Input records:
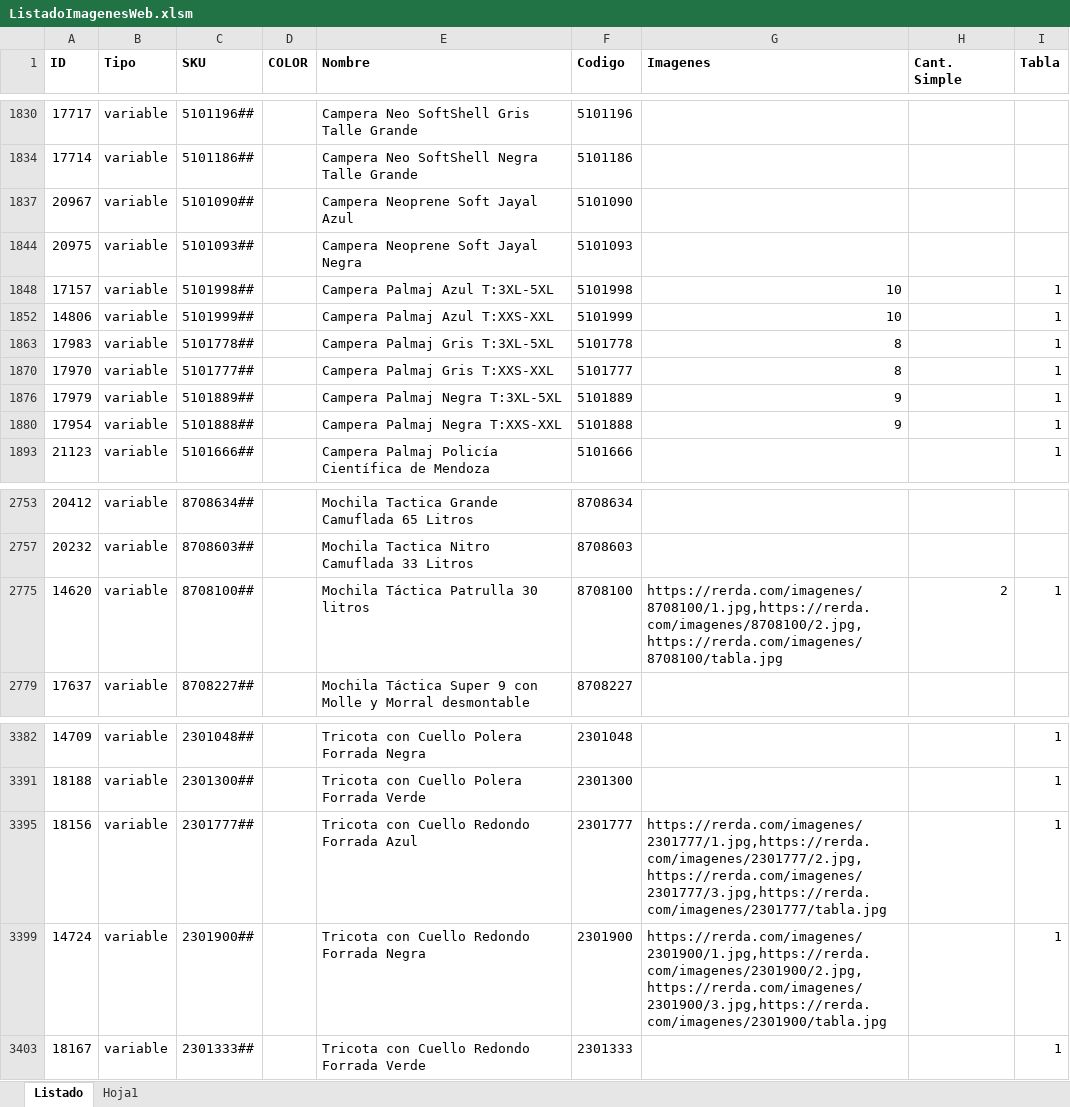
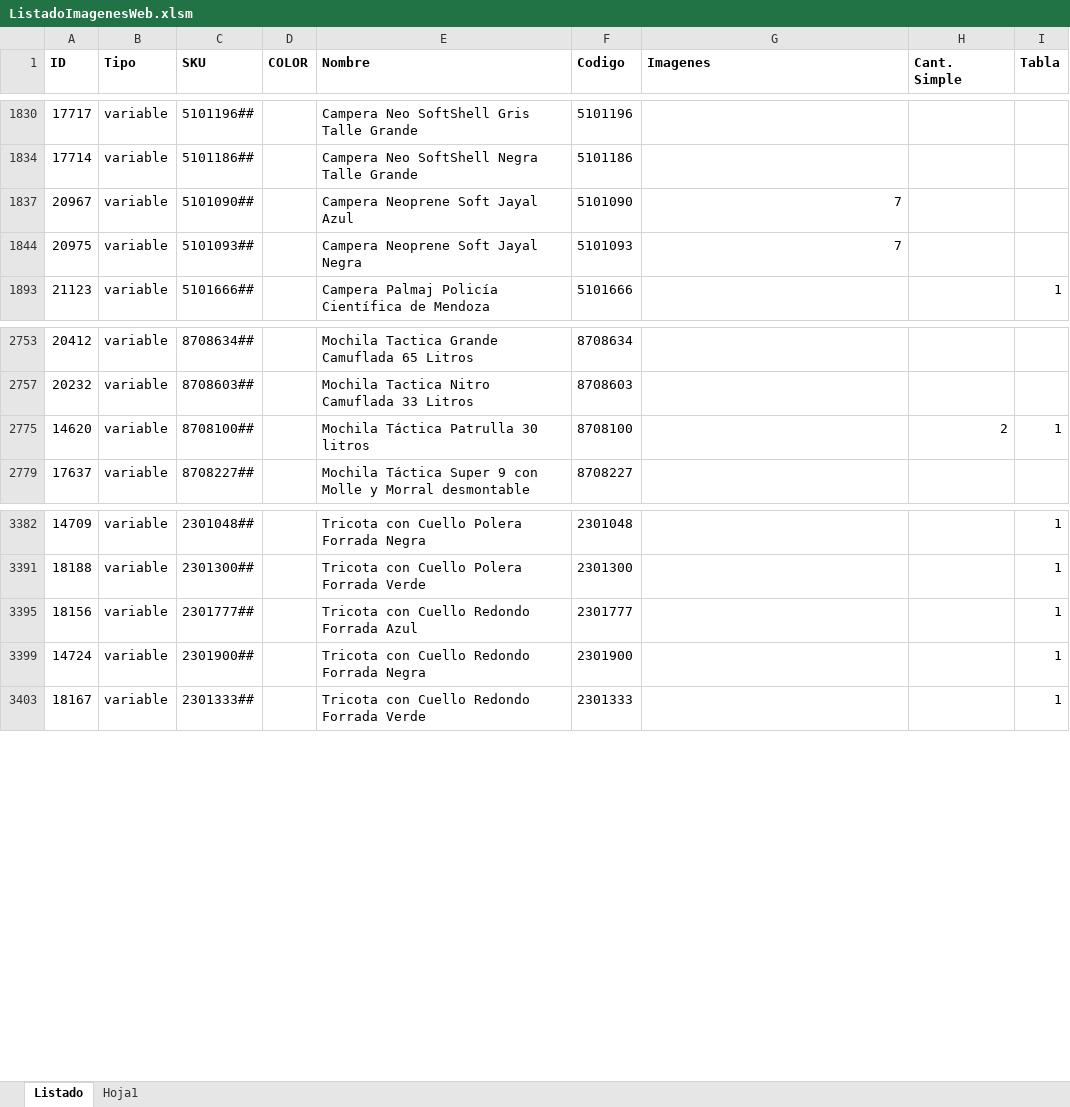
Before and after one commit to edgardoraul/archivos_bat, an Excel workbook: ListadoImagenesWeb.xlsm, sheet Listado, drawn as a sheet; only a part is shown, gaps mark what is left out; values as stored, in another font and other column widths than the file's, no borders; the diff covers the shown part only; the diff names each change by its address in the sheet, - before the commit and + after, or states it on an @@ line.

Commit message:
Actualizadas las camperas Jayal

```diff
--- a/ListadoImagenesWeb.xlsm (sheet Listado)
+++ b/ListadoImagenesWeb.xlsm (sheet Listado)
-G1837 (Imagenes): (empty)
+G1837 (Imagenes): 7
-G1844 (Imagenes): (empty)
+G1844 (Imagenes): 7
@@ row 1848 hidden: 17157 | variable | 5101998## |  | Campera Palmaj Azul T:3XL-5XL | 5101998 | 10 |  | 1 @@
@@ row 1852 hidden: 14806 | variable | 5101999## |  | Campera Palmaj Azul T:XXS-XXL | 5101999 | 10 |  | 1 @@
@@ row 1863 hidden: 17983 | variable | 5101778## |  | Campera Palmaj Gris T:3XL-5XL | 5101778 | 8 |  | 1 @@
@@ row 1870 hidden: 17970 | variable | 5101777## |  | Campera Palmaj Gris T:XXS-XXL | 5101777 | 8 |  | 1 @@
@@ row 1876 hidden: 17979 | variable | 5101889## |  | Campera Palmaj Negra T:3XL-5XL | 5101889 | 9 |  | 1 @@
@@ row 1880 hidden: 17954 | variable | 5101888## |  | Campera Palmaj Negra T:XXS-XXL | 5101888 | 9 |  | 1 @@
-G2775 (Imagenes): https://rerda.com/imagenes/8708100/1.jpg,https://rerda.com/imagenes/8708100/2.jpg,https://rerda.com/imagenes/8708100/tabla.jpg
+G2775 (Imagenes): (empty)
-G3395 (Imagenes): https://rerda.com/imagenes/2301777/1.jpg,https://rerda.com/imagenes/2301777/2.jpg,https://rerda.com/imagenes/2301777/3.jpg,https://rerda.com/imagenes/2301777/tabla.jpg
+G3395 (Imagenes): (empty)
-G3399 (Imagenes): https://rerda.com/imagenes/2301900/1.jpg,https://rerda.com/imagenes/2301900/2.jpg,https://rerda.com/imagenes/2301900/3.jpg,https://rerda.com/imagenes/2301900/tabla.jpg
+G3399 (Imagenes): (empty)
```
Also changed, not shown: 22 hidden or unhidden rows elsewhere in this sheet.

Task item: Where a line of the records has the string "hidden", return that line.

Written answer:
@@ row 1848 hidden: 17157 | variable | 5101998## |  | Campera Palmaj Azul T:3XL-5XL | 5101998 | 10 |  | 1 @@
@@ row 1852 hidden: 14806 | variable | 5101999## |  | Campera Palmaj Azul T:XXS-XXL | 5101999 | 10 |  | 1 @@
@@ row 1863 hidden: 17983 | variable | 5101778## |  | Campera Palmaj Gris T:3XL-5XL | 5101778 | 8 |  | 1 @@
@@ row 1870 hidden: 17970 | variable | 5101777## |  | Campera Palmaj Gris T:XXS-XXL | 5101777 | 8 |  | 1 @@
@@ row 1876 hidden: 17979 | variable | 5101889## |  | Campera Palmaj Negra T:3XL-5XL | 5101889 | 9 |  | 1 @@
@@ row 1880 hidden: 17954 | variable | 5101888## |  | Campera Palmaj Negra T:XXS-XXL | 5101888 | 9 |  | 1 @@
Also changed, not shown: 22 hidden or unhidden rows elsewhere in this sheet.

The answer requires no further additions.